Finland and Sweden have high forest cover and thriving timber industries. Forestry is an important economic activity in both countries. Sweden’s IKEA, for example, is a world-renowned brand with many products made from Scandinavian timber. The population of these two Scandinavian countries is concentrated in urban areas. 85% of Swedes and Finns live in urban areas and most of the remaining land is uninhabited. Most of this desolate land is forest. It is interesting to note that forest ownership in these northern countries is significantly different compared to that seen in tropical countries. 50% of forests in Sweden are family owned, 14% of Swedish forests are state owned and industrial enterprises own 25% of the forests there. In Finland, 61% of forests belong to the private sector and 30% to the state.
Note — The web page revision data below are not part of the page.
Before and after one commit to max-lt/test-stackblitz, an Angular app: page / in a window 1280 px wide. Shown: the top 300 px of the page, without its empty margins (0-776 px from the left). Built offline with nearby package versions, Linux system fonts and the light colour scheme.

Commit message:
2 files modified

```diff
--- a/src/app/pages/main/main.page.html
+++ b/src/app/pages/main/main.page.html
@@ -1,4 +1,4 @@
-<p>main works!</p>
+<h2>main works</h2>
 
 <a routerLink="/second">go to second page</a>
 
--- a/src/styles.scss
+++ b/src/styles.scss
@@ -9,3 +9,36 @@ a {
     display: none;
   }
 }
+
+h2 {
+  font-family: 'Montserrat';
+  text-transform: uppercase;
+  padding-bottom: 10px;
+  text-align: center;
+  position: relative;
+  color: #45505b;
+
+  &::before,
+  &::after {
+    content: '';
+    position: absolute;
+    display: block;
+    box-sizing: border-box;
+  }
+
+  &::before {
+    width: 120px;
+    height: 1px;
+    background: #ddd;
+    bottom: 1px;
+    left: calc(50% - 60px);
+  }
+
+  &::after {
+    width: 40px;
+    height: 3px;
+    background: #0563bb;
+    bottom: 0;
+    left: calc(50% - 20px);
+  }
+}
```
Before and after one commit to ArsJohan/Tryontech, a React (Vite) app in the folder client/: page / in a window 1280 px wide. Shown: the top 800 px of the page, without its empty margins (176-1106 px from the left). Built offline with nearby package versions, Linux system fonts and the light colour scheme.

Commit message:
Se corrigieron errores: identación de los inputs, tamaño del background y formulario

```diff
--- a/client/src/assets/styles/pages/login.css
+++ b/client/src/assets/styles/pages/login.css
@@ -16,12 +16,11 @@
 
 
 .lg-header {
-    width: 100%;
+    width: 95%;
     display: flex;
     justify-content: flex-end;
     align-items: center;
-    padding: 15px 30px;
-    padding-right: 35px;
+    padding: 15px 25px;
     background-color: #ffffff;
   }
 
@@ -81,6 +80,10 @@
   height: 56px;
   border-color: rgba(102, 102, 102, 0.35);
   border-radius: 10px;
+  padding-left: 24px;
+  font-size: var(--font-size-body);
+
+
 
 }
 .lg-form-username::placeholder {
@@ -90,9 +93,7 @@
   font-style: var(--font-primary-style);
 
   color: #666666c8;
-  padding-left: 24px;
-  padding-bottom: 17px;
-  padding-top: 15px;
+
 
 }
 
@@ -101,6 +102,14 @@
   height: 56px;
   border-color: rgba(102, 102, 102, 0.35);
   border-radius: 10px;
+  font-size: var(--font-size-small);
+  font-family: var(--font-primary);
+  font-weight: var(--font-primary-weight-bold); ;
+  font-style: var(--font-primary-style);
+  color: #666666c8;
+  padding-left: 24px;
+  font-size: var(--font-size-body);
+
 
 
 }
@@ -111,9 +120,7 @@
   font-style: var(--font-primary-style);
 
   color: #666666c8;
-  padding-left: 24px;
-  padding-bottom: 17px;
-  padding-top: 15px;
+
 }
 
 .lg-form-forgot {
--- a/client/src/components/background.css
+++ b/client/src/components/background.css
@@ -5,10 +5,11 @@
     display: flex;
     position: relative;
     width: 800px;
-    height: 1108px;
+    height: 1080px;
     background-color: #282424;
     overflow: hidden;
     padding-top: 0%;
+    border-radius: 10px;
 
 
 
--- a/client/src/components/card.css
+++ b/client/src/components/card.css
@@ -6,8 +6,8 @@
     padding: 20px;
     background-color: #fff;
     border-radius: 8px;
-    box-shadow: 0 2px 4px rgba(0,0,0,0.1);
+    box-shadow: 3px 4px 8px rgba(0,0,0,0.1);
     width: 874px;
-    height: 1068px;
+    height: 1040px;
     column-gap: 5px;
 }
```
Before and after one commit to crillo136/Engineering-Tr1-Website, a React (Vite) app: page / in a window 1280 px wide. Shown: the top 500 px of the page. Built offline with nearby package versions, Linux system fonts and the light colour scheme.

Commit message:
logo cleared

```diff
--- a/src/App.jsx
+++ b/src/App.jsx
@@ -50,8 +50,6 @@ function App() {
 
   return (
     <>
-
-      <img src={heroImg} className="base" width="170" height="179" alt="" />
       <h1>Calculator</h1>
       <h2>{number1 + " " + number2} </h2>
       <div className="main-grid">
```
The forestry models of these two Scandinavian countries combine conservation and economy. These countries earn income from taxing income from the forestry industry, which can then be used not only for social welfare programs but also for environmental welfare initiatives. As for conservation, more than 10% of forests per country are protected areas where logging is not allowed. However, Scandinavian forestry in non-protected areas tends to follow the responsible reforestation protocols of Sweden and Finland, where planting and harvesting is a continuous cycle. These two Scandinavian countries are also investing in research to make their timber industries and forestry policies ecologically sustainable.
Changes in Forest Cover by Regions
Forest cover is constantly changing, similar to both natural patterns and human activities. Increasing forest cover can occur naturally as forests expand their boundaries into previously bare land. It also happens as a result of afforestation (human activities that plant trees to produce forests where they would not otherwise exist), as in Bahrain, Egypt, and Rwanda. Forest cover may also remain stable, either through the natural regeneration process or as a result of human reforestation following forestry activities.
The increase or stabilization of forest cover occurs mostly in Europe and to a lesser extent in the Near and Far East. The trend in these regions is somewhat mitigating the devastating effects of deforestation still occurring in Central America, South America and Africa.
Forest areas naturally decrease when disasters such as forest fires and volcanic activities destroy forests. However, the most common cause of forest loss is by far human activities. Deforestation is causing rapid deforestation near the coasts of Central America, the Amazon Basin, the Congo Basin, and West Africa.
Between 2000 and 2010, deforestation reduced global forest cover by an astonishing 13 million hectares. Deforestation reduces the world’s carbon sinks by acting as a catalyst for ongoing climate change. Decreased forest cover also causes loss of catchment areas, which can cause worse flooding in the wet season, more severe droughts in the dry season, and soil erosion, always due to water and wind.
Writer: Can Baskin